Across the country, concerns about our food supply are growing as we take action to fight the coronavirus pandemic. Meat processing facilities have shuttered or slowed production as virus outbreaks among workers have spurred aggressive measures to control the disease.
To be clear, worker and food safety is paramount. These processing facilities, which already operate under strict safety guidelines, are working with both the state and federal governments to further increase safety in their plants.
However, plant shutdowns and slowdowns have severely limited the amount of meat being processed. This has wide-ranging effects up and down the supply chain. To see the immediate effects, look no further than your local grocery store. Many are now limiting how much meat people can buy, if there’s even any on the shelf to purchase. Suddenly, folks are starting to realize what those of us in North Missouri have known all along—your food doesn’t just magically appear on the grocery store shelves.
The farmers and ranchers who raise livestock for meat are facing a dire situation. Because they have nowhere to go with their animals, they are faced with euthanizing livestock that would normally end up in restaurants and grocery stores. The amount of lost revenue is quickly adding up and threatens to put longtime producers in North Missouri out of business.

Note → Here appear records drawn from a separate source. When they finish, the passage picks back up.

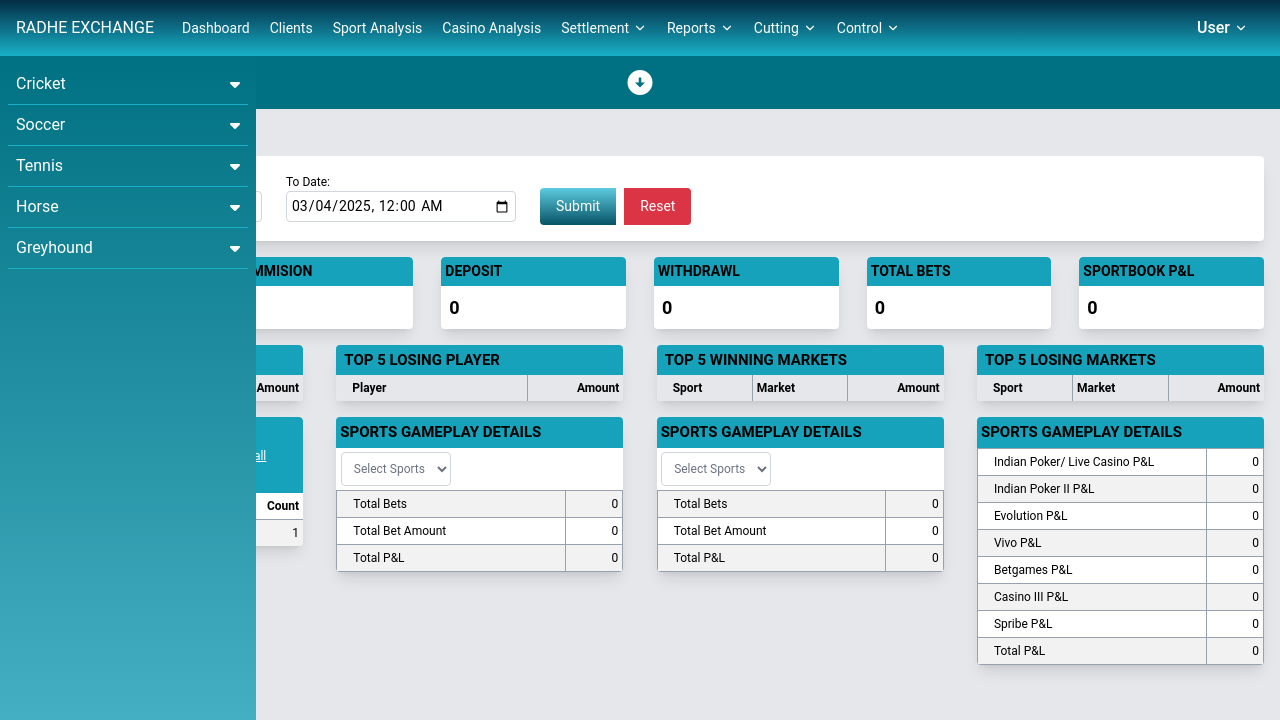
Repository: Habeebur1493/Radhe-Exchange
Page: /dashboard (app in frontend/)
The author's editor kept a copy of each file at every save. The page is drawn from the files as they stood at one save, then again after the next save.
The browser window is 1280 px wide. The pictures show the whole page.
Some web libraries are served in a nearby version. The project was rebuilt for these pictures with package versions that can differ from the ones it lists, and the page was loaded fresh each time. Also part of the build but not shown: frontend/vite.config.js, frontend/src/components/login.jsx, frontend/src/components/Register.jsx.

Above is the page before, as saved 2025-03-05 12:00:40.

### frontend/index.html
<!doctype html>
<html lang="en">
  <head>
    <meta charset="UTF-8" />
    <meta name="viewport" content="width=device-width, initial-scale=1.0" />
    <link
    href="https://cdn.jsdelivr.net/npm/remixicon@4.5.0/fonts/remixicon.css"
    rel="stylesheet"
/>
<link rel="stylesheet" href="https://cdnjs.cloudflare.com/ajax/libs/font-awesome/6.7.2/css/all.min.css" integrity="sha512-Evv84Mr4kqVGRNSgIGL/F/aIDqQb7xQ2vcrdIwxfjThSH8CSR7PBEakCr51Ck+w+/U6swU2Im1vVX0SVk9ABhg==" crossorigin="anonymous" referrerpolicy="no-referrer" />
    <title>Radheexch | Admin</title>

  </head>
  <body>
    <div id="root"></div>
    <script type="module" src="/src/main.jsx"></script>
  </body>
</html>

### frontend/src/App.jsx
import React from "react";
import "./App.css";
import { Navigate, Routes, Route } from "react-router-dom";
import Login from "./components/login";
import Register from "./components/Register";
import Dashboard from "./components/dashboard";

const App = () => {
  return (
    <div>
      <Routes>
        <Route path="/" element={<Navigate to="/login" />} />
        <Route path="/login" element={<Login />} />
        <Route path="/register" element={<Register />} />
        <Route path="/dashboard" element={<Dashboard />} />
      </Routes>
    </div>
  );
};

export default App;

### frontend/src/App.css
@import "tailwindcss";

@import url('https://fonts.googleapis.com/css2?family=Roboto:ital,wght@0,100..900;1,100..900&display=swap');

:root {
    --primary-background: linear-gradient(#022d45, #18b0c7);
    --secondary-background: linear-gradient(#5dcbde, #075366);
    --tertiary-background: linear-gradient(#007182, #4ab4c7);
    --four-background: linear-gradient(#075366, #5dcbde);
}

.main{
    background: var(--primary-background);
    font-family: "Roboto", sans-serif;
}

.btn{
    background: var(--secondary-background);
    font-family: "Roboto", sans-serif;
}

nav{
    background: var(--primary-background);
    font-family: "Roboto", sans-serif;
    font-size: 14px;
}
.dashboard{
    font-family: "Roboto", sans-serif;
    font-size: 14px;
}

.sidebar{
    background: var(--tertiary-background);
    font-family: "Roboto", sans-serif;
    font-size: 14px;
}
.btn1{
    background: var(--secondary-background);
    font-family: "Roboto", sans-serif;
    transition: all 0.3s ease-in-out;
}
.btn1:hover{
    background: var(--four-background);
}

.dash{
    font-family: "Roboto", sans-serif;
    font-size: 14px;
}

### frontend/src/components/dashboard.jsx
import React, { useState } from "react";
import { ChevronDown } from "lucide-react";
import Sidebar from "./Sidebar";
import DashContent from "./DashContent";

const Dashboard = () => {
  const [isDropdownOpen, setIsDropdownOpen] = useState(false);
  const [isOpen, setIsOpen] = useState(false);

  return (
    <div className="dashboard min-h-screen bg-gray-200 overflow-x-hidden">
      {/* Navbar */}
      <nav className="bg-[--primary-background] text-white flex items-center h-14 px-4 shadow-md  ">
  <Sidebar />
  <h1 className="text-[10px] lg:text-[16px]">RADHE EXCHANGE</h1>
  {/* Navbar Links (Now Closer to H1) */}
  <div className="ml-6 flex items-center">
    <ul className="hidden md:flex space-x-3">
      {["Dashboard", "Clients", "Sport Analysis", "Casino Analysis"].map(
        (item) => (
          <li key={item}>
            <a
              href="#"
              className="h-14 flex items-center px-1 hover:bg-[#18b0c7] transition-all duration-200 ease-in-out"
            >
              {item}
            </a>
          </li>
        )
      )}

      {/* Dropdown Menus */}
      {["Settlement"].map((item) => (
        <li key={item} className="relative group lg:block hidden">
          <button className="h-14 flex items-center px-1 hover:bg-[#18b0c7] transition-all duration-200 ease-in-out">
            {item}
            <ChevronDown size={14} className="ml-1" />
          </button>

          {/* Dropdown - Show on Hover but only inside the navbar */}
          <div className="absolute left-0 mt-0 w-40 bg-[#16a2ba] text-white opacity-0 invisible group-hover:opacity-100 group-hover:visible transition-all duration-200 ease-in-out">
            <a
              href="#"
              className="block px-4 py-2 hover:bg-[#107a8d] border-b border-gray-500"
            >
              User
            </a>
            <a href="#" className="block px-4 py-2 hover:bg-[#107a8d]">
              Master
            </a>
          </div>
        </li>
      ))}
      {/* Dropdown Menus */}
      {["Reports"].map((item) => (
        <li key={item} className="relative group lg:block hidden">
          <button className="h-14 flex items-center px-1 hover:bg-[#18b0c7] transition-all duration-200 ease-in-out">
            {item}
            <ChevronDown size={14} className="ml-1" />
          </button>

          {/* Dropdown - Show on Hover */}
          <div className="absolute left-0 mt-0 w-40 bg-[#16a2ba] text-white opacity-0 invisible group-hover:opacity-100 group-hover:visible transition-all duration-200 ease-in-out">
            <a
              href="#"
              className="block px-4 py-2 hover:bg-[#107a8d] border-b-1 border-gray-500"
            >
              User Detail
            </a>
            <a
              href="#"
              className="block px-4 py-2 hover:bg-[#107a8d] border-b-1 border-gray-500"
            >
              Account Satatement
            </a>
            <a
              href="#"
              className="block px-4 py-2 hover:bg-[#107a8d]  border-b-1 border-gray-500"
            >
              Settlement/Balance Report
            </a>
            {/* More Report Links */}
          </div>
        </li>
      ))}
      {/* Dropdown Menus */}
      {["Cutting"].map((item) => (
        <li key={item} className="relative group lg:block hidden">
          <button className="h-14 flex items-center px-1 hover:bg-[#18b0c7] transition-all duration-200 ease-in-out">
            {item}
            <ChevronDown size={14} className="ml-1" />
          </button>

          {/* Dropdown - Show on Hover */}
          <div className="absolute left-0 mt-0 w-40 bg-[#16a2ba] text-white opacity-0 invisible group-hover:opacity-100 group-hover:visible transition-all duration-200 ease-in-out">
            <a
              href="#"
              className="block px-4 py-2 hover:bg-[#107a8d]  border-b-1 border-gray-500"
            >
              Agent Master
            </a>
            <a href="#" className="block px-4 py-2 hover:bg-[#107a8d]">
              Cutting History
            </a>
          </div>
        </li>
      ))}
      {/* Dropdown Menus */}
      {["Control"].map((item) => (
        <li key={item} className="relative group lg:block hidden">
          <button className="h-14 flex items-center px-1 hover:bg-[#18b0c7] transition-all duration-200 ease-in-out">
            {item}
            <ChevronDown size={14} className="ml-1" />
          </button>

          {/* Dropdown - Show on Hover */}
          <div className="absolute left-0 mt-0 w-40 bg-[#16a2ba] text-white opacity-0 invisible group-hover:opacity-100 group-hover:visible transition-all duration-200 ease-in-out">
            <a
              href="#"
              className="block px-4 py-2 hover:bg-[#107a8d]  border-b-1 border-gray-500"
            >
              Game
            </a>
            <a href="#" className="block px-4 py-2 hover:bg-[#107a8d]">
              Casino
            </a>
          </div>
        </li>
      ))}
    </ul>
  </div>

  {/* Move Dashboard Dropdown to the Right */}
  <div className="ml-auto">
    <ul className=" md:flex text-sm font-medium">
      <li className="relative">
        <button
          onClick={() => setIsDropdownOpen(!isDropdownOpen)}
          className="flex items-center space-x-1 focus:outline-none px-4 h-14 text-[12px] lg:text-[16px]"
        >
          <span>User</span>
          <ChevronDown size={14} />
        </button>

        {/* Dropdown Menu - Shows on Click */}
        {isDropdownOpen && (
        <div className="absolute h-20 right-5 w-42 bg-white text-gray-800 rounded-sm z-50">
        <a href="#" className="block px-4 py-2 hover:bg-[#5dcbde]">
          <span>
            <i className="fa-solid fa-arrow-right-long"></i>
          </span>{" "}
          Change Password
        </a>
        <a href="#" className="block px-4 py-2 hover:bg-[#5dcbde]">
          <span>
            <i className="fa-solid fa-arrow-right-long"></i>
          </span>{" "}
          Log Out
        </a>
      </div>

        )}
      </li>
    </ul>
  </div>
</nav>


      {/* Header */}
      <header className="bg-[#007182] p-1  ">
        {/* Dropdown Toggle */}
        <div
          className="cursor-pointer flex items-center justify-center"
          onClick={() => setIsOpen(!isOpen)}
        >
          <i
            className={`ri-arrow-down-circle-fill text-white lg:text-[30px] text-[20px]  transition-transform ${
              isOpen ? "rotate-180" : ""
            }`}
          ></i>
        </div>

        {/* Dropdown Content */}
        {isOpen && (
          <div className="bg-[#007182] transition-all duration-300 pb-1 px-4">
          <div className="grid grid-cols-2 gap-4 sm:grid-cols-2 lg:flex lg:justify-evenly items-center text-white text-[10px] sm:text-[12px] lg:text-[14px] w-full mr-4">

            <div className="flex flex-col text-center gap-2 w-full sm:w-1/2 lg:w-auto">
              <h4 className="flex justify-between">
                User ID: <span className="ml-2">776demo</span>
              </h4>
              <h4 className="flex justify-between">
                User Type: <span className="ml-2">Admin</span>
              </h4>
            </div>

            <div className="flex flex-col text-center gap-2 w-full sm:w-1/2 lg:w-auto">
              <h4 className="flex justify-between">
                Given Bal: <span className="text-[#20fa5e] ml-2">1000.00</span>
              </h4>
              <h4 className="flex justify-between">
                Available: <span className="text-[#20fa5e] ml-2">500.00</span>
              </h4>
            </div>

            <div className="flex flex-col text-center gap-2 w-full sm:w-1/2 lg:w-auto">
              <h4 className="flex justify-between">
                Up Line: <span className="lg:ml-6">0</span>
              </h4>
              <h4 className="flex justify-between">
                Down Line: <span className="lg:ml-2">0</span>
              </h4>
            </div>

            <div className="flex flex-col text-center gap-2 w-full sm:w-1/2 lg:w-auto">
              <h4 className="flex justify-between">
                Current P&L: <span className="lg:ml-2">0</span>
              </h4>
              <h4 className="flex justify-between">
                Exposure: <span className="lg:ml-8">0</span>
              </h4>
            </div>

            <div className="flex flex-col text-center gap-2 w-full sm:w-1/2 lg:w-auto lg:mb-7 lg:pl-10">
              <h4 className="flex justify-between">
                My P&L: <span className="lg:ml-10">0</span>
              </h4>
            </div>

          </div>
        </div>

        )}
      </header>
      <DashContent />
    </div>
  );
};

export default Dashboard;

### frontend/src/components/Sidebar.jsx
import React, { useState } from "react";
import { Link } from "react-router-dom";

const Sidebar = () => {
  const [isOpen, setIsOpen] = useState(false);
  const [dropdowns, setDropdowns] = useState({});
  const [nestedDropdowns, setNestedDropdowns] = useState({});

  const toggleDropdown = (category) => {
    setDropdowns((prev) => ({ ...prev, [category]: !prev[category] }));
  };

  const toggleNestedDropdown = (item) => {
    setNestedDropdowns((prev) => ({ ...prev, [item]: !prev[item] }));
  };

  const menuItems = [
    {
      key: "cricket",
      label: "Cricket",
      items: [
        {
          title: "ICC Champions Trophy",
          subItems: ["India v Australia", "England v South Africa", "South Africa v New Zealand"],
        },
        {
          title: "Women's Premier League",
          subItems: ["Women's Premier League", "Up Warriorz W v Mumbai Indians W", "Gujarat Giants W v Delhi Capitals W"],
        },
        {
          title: "International T20 Masters League",
          subItems: ["Sri Lanka Masters v West Indies Masters", "India Masters v Australia Masters"],
        },
      ],
    },
    {
      key: "soccer",
      label: "Soccer",
      items: [
        {
          title: "League 1",
          subItems: ["Team A v Team B", "Team C v Team D"],
        },
        {
          title: "League 2",
          subItems: ["Match 3", "Match 4"],
        },
      ],
    },
    {
      key: "tennis",
      label: "Tennis",
      items: [
        {
          title: "Grand Slam",
          subItems: ["Final Match", "Semi Final"],
        },
        {
          title: "ATP Finals",
          subItems: ["Quarter Final", "Round of 16"],
        },
      ],
    },
    {
      key: "Horse",
      label: "Horse",
      items: [
        {
          title: "Grand Prix",
          subItems: ["Final Match", "Semi Final"],
        },
        {
          title: "ATP Finals",
          subItems: ["Quarter Final", "Round of 16"],
        },
      ],
    },
    {
      key: "Greyhound",
      label: "Greyhound",
      items: [
        {
          title: "Grand Prix",
          subItems: ["Final Match", "Semi Final"],
        },
        {
          title: "ATP Finals",
          subItems: ["Quarter Final", "Round of 16"],
        },
      ],
    },
  ];

  return (
    <div className="relative">
      {/* Menu Icon */}
      <button
        onClick={() => setIsOpen(!isOpen)}
        className="p-2 text-[14px] md:hidden" // Show menu icon on mobile only
      >
        <i className="fa-solid fa-bars"></i>
      </button>

      {/* Sidebar */}
      <div
        className={`sidebar fixed top-0 left-0 h-full w-50 lg:w-64 md:w-80 mt-14 bg-[--tertiary-background] text-white transition-transform duration-300 ${
          isOpen ? "translate-x-0" : "-translate-x-full"
        } md:translate-x-0`} // Remove translation on desktop view
      >
        <ul className="p-2 text-[12px] lg:text-[16px]">
          {menuItems.map(({ key, label, items }) => (
            <li key={key} className="cursor-pointer">
              {/* Main Category */}
              <div
                className="flex justify-between items-center w-full p-2 hover:bg-[#5dcbde] transition-all border-b border-[#18b0c7]"
                onClick={() => toggleDropdown(key)}
              >
                {label}{" "}
                <i
                  className={`fa-solid fa-caret-${dropdowns[key] ? "up" : "down"}`}
                ></i>
              </div>

              {/* First-level Dropdown */}
              <ul
                className={`overflow-hidden text-[11px] bg-[#d2dcf7] text-black transition-all duration-300 ${
                  dropdowns[key] ? "max-h-[1000px] opacity-100" : "max-h-0 opacity-0"
                }`}
              >
                {items.map(({ title, subItems }, index) => (
                  <li key={index} className="pl-6 pr-2 py-2">
                    {/* Square Plus/Minus Icon */}
                    <button
                      onClick={() => toggleNestedDropdown(title)}
                      className="mr-2"
                    >
                      <i
                        className={`fa-solid fa-${
                          nestedDropdowns[title] ? "square-minus" : "square-plus"
                        } text-lg`}
                      ></i>
                    </button>
                    {title}

                    {/* Nested Dropdown */}
                    <ul
                      className={`overflow-hidden transition-all duration-300 ${
                        nestedDropdowns[title] ? "max-h-[1000px] opacity-100 pl-6" : "max-h-0 opacity-0"
                      }`}
                    >
                      {subItems.map((subItem, subIndex) => (
                        <li key={subIndex} className="text-black py-1 flex items-center">
                          <i className="fa-solid fa-square-xmark mr-2"></i>
                          <Link to={`/${key}/${title}/${subItem}`} className="cursor-pointer">
                            {subItem}
                          </Link>
                        </li>
                      ))}
                    </ul>
                  </li>
                ))}
              </ul>
            </li>
          ))}
        </ul>
      </div>
    </div>
  );
};

export default Sidebar;

Loaded but not shown: frontend/src/main.jsx (common file); frontend/src/components/DashContent.jsx (344 lines, source omitted)

After the next save:
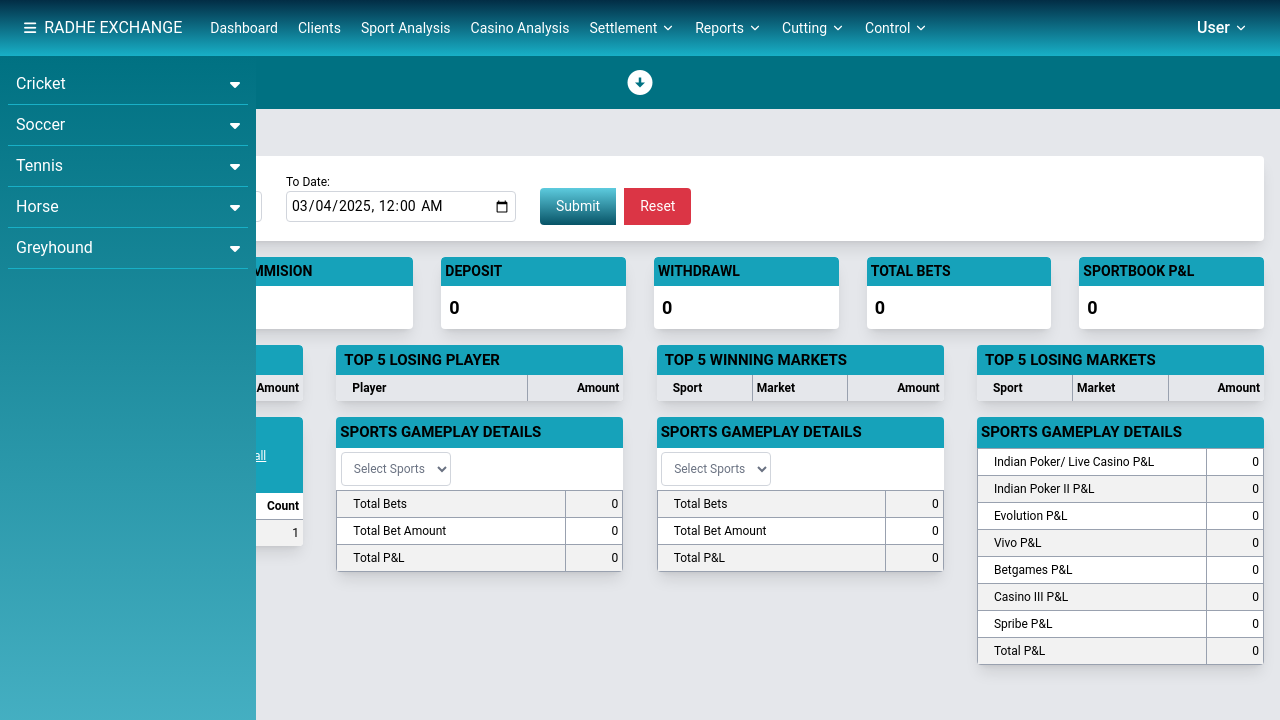
Saved 11 s later.
--- a/frontend/src/components/Sidebar.jsx
+++ b/frontend/src/components/Sidebar.jsx
@@ -96,7 +96,7 @@ const Sidebar = () => {
       {/* Menu Icon */}
       <button
         onClick={() => setIsOpen(!isOpen)}
-        className="p-2 text-[14px] md:hidden" // Show menu icon on mobile only
+        className="p-2 text-[14px] " // Show menu icon on mobile only
       >
         <i className="fa-solid fa-bars"></i>
       </button>
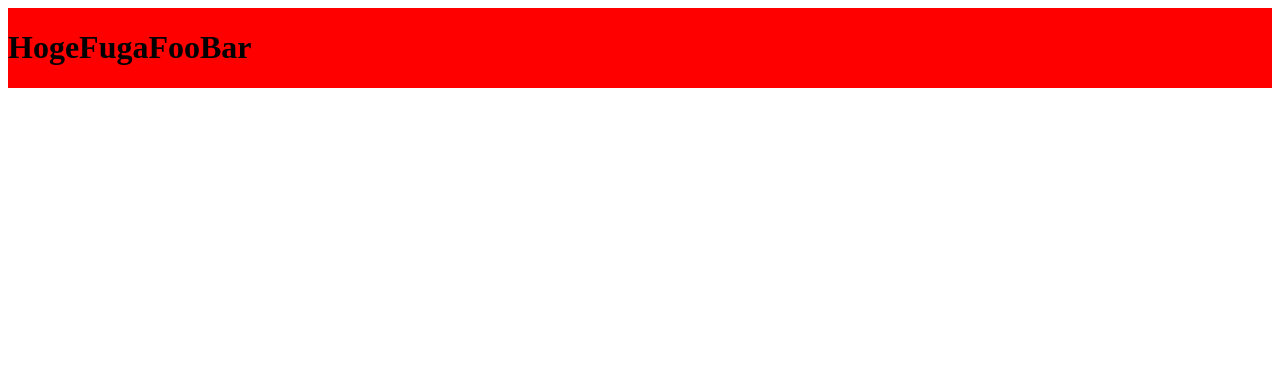
Repository: KAZMA5/samurai_HTML-CSS
Page: 9章ナビ/14章/index4.html
The author's editor kept a record of every edit. The page is drawn from the files as they stood at one moment, then again after the next edit.
The browser window is 1280 px wide. The pictures show the whole page.

Above is the page before.

### 9章ナビ/14章/index4.html
<html lang="ja">
    <head>
        <style>
            #sort {
                display: flex;
                flex-direction: row;
                background: red;
            }

            #reverse {
                display: flex;
                flex-direction: row-reverse;
                background-color: yellow;
            }

            #column {
                display: flex;
                flex-direction: column;
                background-color: blue;
            }

            #column-reverse {
                display: flex;
                flex-direction: column-reverse;
                background-color: green;
            }
        </style>
    </head>
    <body>
        <div id="sort">
            <h1>Hoge</h1>
            <h1>Fuga</h1>
            <h1>Foo</h1>
            <h1>Bar</h1>
        </div>
    </body>
</html>

After the next edit:
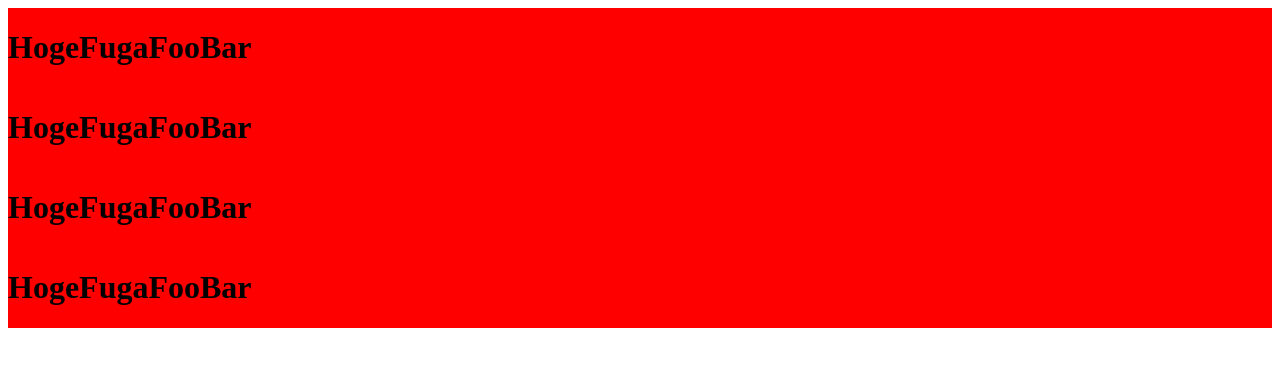
The edit:
--- a/9章ナビ/14章/index4.html
+++ b/9章ナビ/14章/index4.html
@@ -33,5 +33,26 @@
             <h1>Foo</h1>
             <h1>Bar</h1>
         </div>
+
+        <div id="sort">
+            <h1>Hoge</h1>
+            <h1>Fuga</h1>
+            <h1>Foo</h1>
+            <h1>Bar</h1>
+        </div>
+
+        <div id="sort">
+            <h1>Hoge</h1>
+            <h1>Fuga</h1>
+            <h1>Foo</h1>
+            <h1>Bar</h1>
+        </div>
+
+        <div id="sort">
+            <h1>Hoge</h1>
+            <h1>Fuga</h1>
+            <h1>Foo</h1>
+            <h1>Bar</h1>
+        </div>
     </body>
 </html>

While the President rightfully invoked the Defense Production Act to keep the plants open and running, unclear Centers for Disease Control (CDC) and Occupational Safety and Health Administration (OSHA) guidelines could potentially keep them at a fraction of needed capacity, further threatening the food supply. This cannot be sustained.
Missouri Congresswoman Vicky Hartzler and I have been working with local leaders to identify the issues that are affecting the food supply and working to help improve the current situation. This week, we sent a letter asking the CDC and OSHA to clarify their unclear guidelines. The goal should be to both keep workers safe while also applying common-sense to safety regulations to enable these essential plants to operate safely at as high of a capacity as possible.
As our letter states, it is imperative that workers are safe and feel confident coming back to work or continuing to work. At the same time, processors shouldn’t be unnecessarily forced to reconfigure and re-engineer their plants when other common-sense measures could allow them to continue operating efficiently.
This pandemic has presented countless challenges and we’ll continue working to meet them head on. We must ensure we continue to have the world’s safest, most available food supply. With clear direction and a little common sense, I believe we can do just that.